> [Collected data entries]
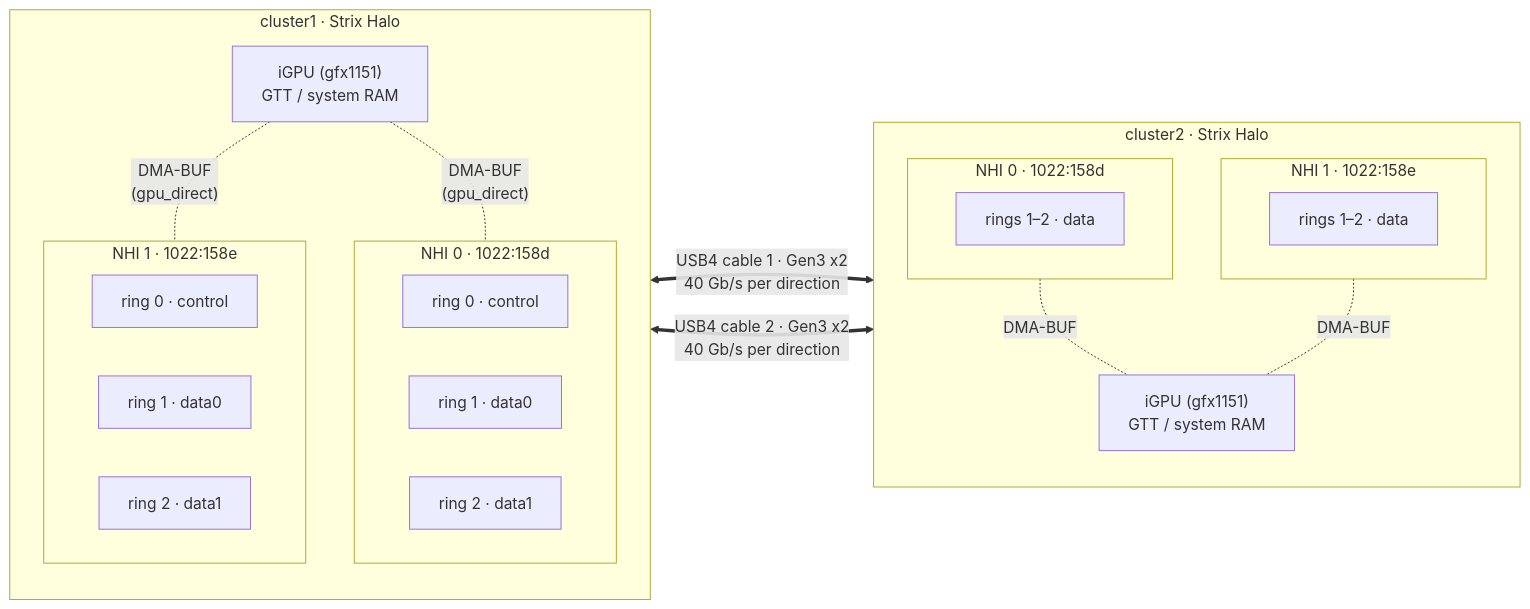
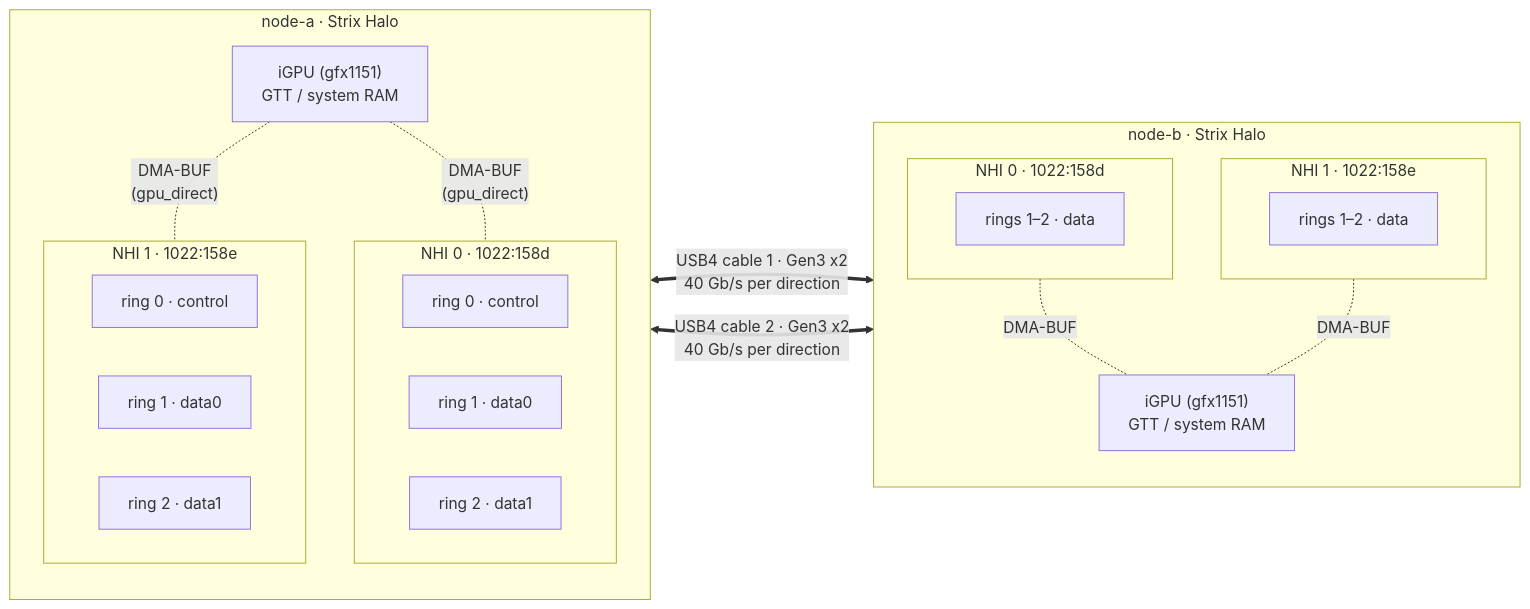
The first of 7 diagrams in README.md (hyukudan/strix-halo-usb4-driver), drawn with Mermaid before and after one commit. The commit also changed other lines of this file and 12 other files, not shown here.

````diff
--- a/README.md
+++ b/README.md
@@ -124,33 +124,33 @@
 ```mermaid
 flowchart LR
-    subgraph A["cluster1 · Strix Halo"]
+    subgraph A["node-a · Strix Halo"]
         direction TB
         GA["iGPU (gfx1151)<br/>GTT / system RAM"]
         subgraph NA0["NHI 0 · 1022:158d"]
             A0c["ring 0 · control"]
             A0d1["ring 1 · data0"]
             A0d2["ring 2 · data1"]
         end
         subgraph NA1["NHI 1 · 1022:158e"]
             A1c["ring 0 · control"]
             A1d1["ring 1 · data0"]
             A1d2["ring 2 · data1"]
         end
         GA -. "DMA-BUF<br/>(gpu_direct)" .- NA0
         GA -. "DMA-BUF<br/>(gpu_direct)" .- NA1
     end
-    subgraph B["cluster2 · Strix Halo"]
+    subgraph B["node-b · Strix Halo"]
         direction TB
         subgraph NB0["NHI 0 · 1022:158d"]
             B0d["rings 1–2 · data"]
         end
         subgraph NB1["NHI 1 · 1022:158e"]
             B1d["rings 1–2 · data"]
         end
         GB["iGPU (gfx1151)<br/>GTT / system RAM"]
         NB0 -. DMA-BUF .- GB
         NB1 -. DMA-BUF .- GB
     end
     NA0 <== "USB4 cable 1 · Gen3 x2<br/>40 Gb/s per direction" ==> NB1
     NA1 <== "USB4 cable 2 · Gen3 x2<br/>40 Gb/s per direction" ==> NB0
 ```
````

...

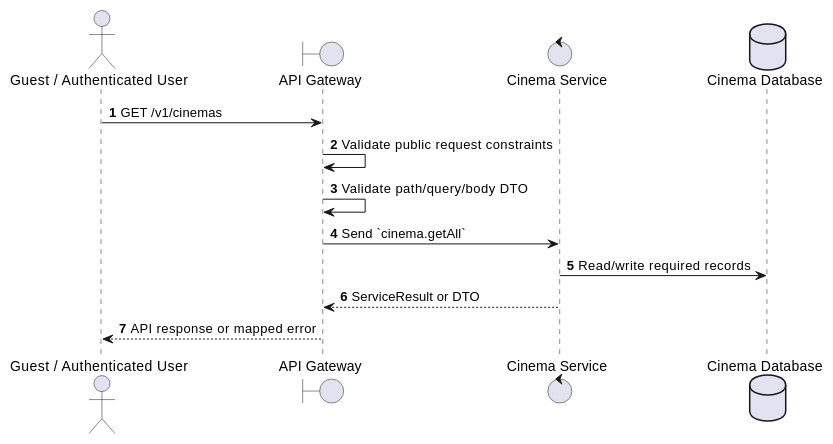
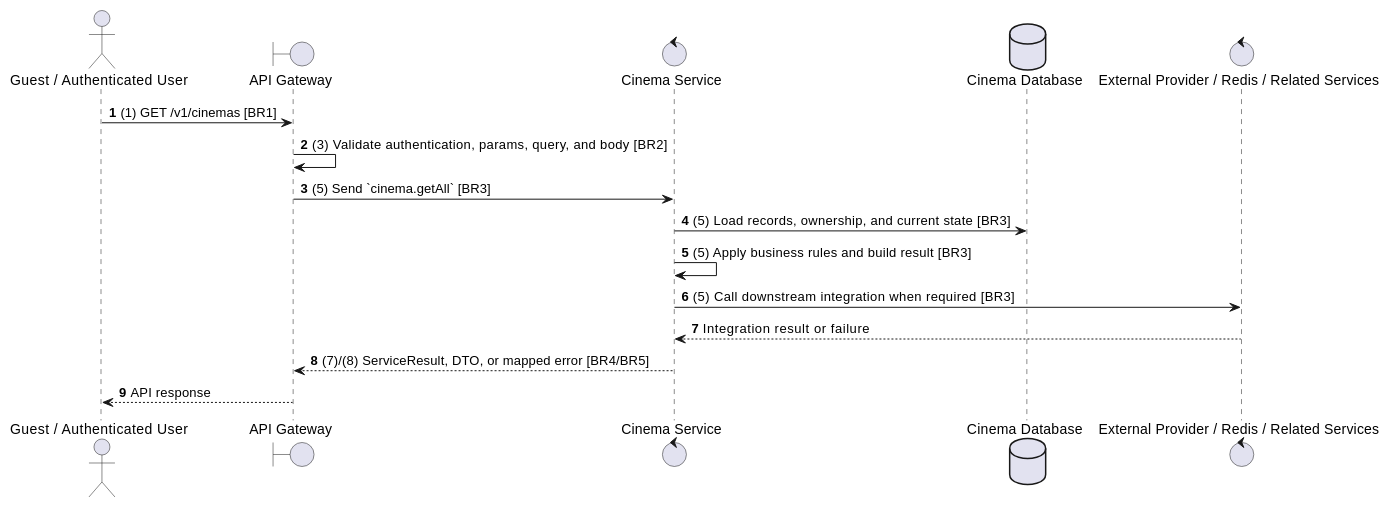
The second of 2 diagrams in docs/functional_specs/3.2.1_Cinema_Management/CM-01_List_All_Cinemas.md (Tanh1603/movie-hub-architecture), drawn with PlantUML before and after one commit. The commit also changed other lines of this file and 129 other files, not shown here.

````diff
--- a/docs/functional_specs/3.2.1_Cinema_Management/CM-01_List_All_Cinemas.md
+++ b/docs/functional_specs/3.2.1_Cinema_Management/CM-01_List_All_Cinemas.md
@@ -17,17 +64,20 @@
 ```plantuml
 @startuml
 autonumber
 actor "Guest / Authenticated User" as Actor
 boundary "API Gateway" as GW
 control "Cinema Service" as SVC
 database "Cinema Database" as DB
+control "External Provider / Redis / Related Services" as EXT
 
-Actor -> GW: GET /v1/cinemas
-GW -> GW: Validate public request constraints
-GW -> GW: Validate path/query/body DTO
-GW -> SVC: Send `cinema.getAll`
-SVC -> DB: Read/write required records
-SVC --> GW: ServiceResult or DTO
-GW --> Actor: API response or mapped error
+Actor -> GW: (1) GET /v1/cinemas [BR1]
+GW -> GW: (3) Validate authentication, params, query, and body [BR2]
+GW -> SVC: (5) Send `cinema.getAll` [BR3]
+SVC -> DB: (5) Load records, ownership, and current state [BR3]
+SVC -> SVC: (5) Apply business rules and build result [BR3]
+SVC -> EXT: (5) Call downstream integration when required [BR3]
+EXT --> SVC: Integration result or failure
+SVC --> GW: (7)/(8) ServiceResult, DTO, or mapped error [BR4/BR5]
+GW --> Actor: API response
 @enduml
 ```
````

---

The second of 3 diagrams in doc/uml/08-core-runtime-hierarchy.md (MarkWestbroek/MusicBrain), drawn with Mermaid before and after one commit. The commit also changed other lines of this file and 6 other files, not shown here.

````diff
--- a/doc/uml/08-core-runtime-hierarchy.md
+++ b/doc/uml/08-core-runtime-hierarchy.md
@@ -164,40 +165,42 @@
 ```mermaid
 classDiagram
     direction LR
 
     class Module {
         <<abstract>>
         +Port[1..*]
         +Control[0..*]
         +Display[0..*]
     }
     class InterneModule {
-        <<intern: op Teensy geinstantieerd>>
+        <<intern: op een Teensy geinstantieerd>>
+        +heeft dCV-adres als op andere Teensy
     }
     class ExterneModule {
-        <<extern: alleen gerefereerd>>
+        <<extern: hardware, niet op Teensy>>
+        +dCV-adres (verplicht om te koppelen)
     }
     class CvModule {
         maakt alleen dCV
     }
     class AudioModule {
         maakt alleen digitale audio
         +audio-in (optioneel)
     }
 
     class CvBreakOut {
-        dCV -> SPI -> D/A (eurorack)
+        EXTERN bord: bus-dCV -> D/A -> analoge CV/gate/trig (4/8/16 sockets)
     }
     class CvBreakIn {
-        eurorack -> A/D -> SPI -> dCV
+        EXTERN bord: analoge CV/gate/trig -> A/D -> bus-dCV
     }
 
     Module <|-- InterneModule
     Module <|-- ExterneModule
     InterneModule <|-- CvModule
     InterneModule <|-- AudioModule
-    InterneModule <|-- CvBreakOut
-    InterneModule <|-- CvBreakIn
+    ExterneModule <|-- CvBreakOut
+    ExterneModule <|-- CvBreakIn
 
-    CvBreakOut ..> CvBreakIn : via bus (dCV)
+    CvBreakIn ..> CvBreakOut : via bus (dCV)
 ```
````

> [Exercise requirements]
Your answer must be a single number: the count of lines above that hold the word "Teensy".

> [Solution to the problem]
4